Supplied data: Begin

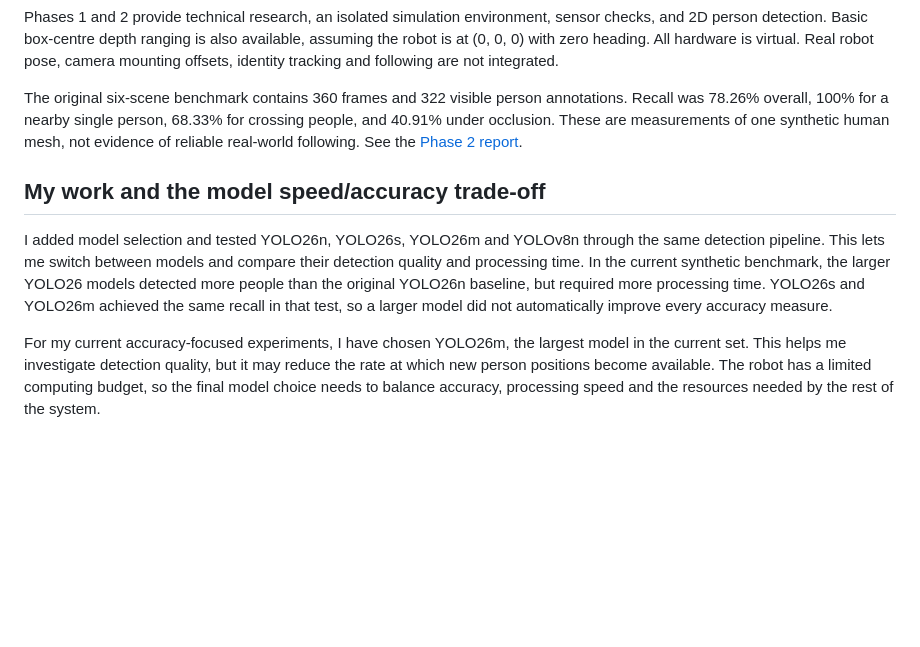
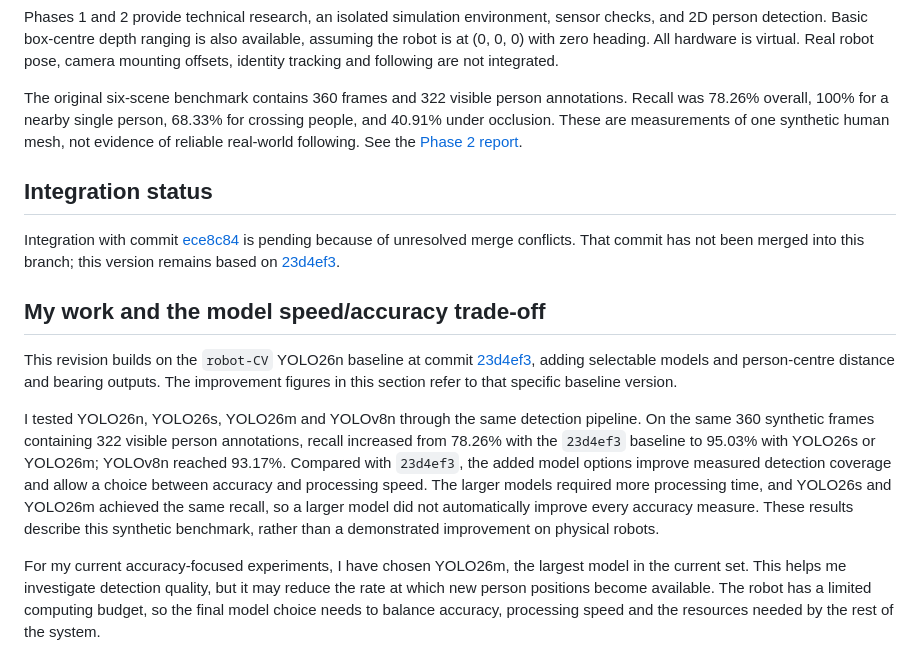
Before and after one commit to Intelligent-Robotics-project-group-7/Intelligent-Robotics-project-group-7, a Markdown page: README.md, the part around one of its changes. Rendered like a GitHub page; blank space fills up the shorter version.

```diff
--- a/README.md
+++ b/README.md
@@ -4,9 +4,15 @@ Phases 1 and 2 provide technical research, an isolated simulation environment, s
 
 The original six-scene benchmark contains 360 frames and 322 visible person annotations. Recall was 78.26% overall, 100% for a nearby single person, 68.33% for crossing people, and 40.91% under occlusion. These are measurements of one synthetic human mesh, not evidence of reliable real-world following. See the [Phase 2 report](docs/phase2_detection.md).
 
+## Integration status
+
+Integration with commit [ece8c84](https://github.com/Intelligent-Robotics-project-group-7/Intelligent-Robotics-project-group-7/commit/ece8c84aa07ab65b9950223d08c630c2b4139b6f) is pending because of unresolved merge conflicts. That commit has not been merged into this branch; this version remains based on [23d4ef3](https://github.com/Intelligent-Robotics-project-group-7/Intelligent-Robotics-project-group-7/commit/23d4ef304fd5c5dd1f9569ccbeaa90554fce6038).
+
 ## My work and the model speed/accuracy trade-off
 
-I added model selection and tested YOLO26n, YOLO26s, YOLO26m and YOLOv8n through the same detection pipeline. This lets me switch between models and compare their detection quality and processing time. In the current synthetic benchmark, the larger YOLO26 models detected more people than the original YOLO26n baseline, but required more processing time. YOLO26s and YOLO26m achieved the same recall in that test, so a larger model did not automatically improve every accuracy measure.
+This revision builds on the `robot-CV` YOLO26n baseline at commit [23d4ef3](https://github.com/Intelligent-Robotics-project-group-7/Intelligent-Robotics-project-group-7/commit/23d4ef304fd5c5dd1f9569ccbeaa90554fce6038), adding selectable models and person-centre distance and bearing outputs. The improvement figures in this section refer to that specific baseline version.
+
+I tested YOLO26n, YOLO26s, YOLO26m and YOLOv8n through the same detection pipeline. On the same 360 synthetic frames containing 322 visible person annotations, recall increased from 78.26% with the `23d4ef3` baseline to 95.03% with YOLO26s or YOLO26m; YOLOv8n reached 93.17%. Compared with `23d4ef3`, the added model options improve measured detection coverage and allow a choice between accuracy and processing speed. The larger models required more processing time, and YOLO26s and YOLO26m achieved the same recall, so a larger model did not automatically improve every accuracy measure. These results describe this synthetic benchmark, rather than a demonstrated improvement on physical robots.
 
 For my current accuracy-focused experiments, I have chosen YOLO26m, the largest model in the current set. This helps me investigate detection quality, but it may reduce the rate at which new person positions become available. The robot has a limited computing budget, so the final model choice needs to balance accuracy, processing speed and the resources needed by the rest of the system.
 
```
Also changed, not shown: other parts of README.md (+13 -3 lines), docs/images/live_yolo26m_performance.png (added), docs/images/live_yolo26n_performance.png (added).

Supplied data: End

**Problem details:**
Where the word "every" appears in a line of the entries, copy that line.

**Solved exercise:**
-I added model selection and tested YOLO26n, YOLO26s, YOLO26m and YOLOv8n through the same detection pipeline. This lets me switch between models and compare their detection quality and processing time. In the current synthetic benchmark, the larger YOLO26 models detected more people than the original YOLO26n baseline, but required more processing time. YOLO26s and YOLO26m achieved the same recall in that test, so a larger model did not automatically improve every accuracy measure.
+I tested YOLO26n, YOLO26s, YOLO26m and YOLOv8n through the same detection pipeline. On the same 360 synthetic frames containing 322 visible person annotations, recall increased from 78.26% with the `23d4ef3` baseline to 95.03% with YOLO26s or YOLO26m; YOLOv8n reached 93.17%. Compared with `23d4ef3`, the added model options improve measured detection coverage and allow a choice between accuracy and processing speed. The larger models required more processing time, and YOLO26s and YOLO26m achieved the same recall, so a larger model did not automatically improve every accuracy measure. These results describe this synthetic benchmark, rather than a demonstrated improvement on physical robots.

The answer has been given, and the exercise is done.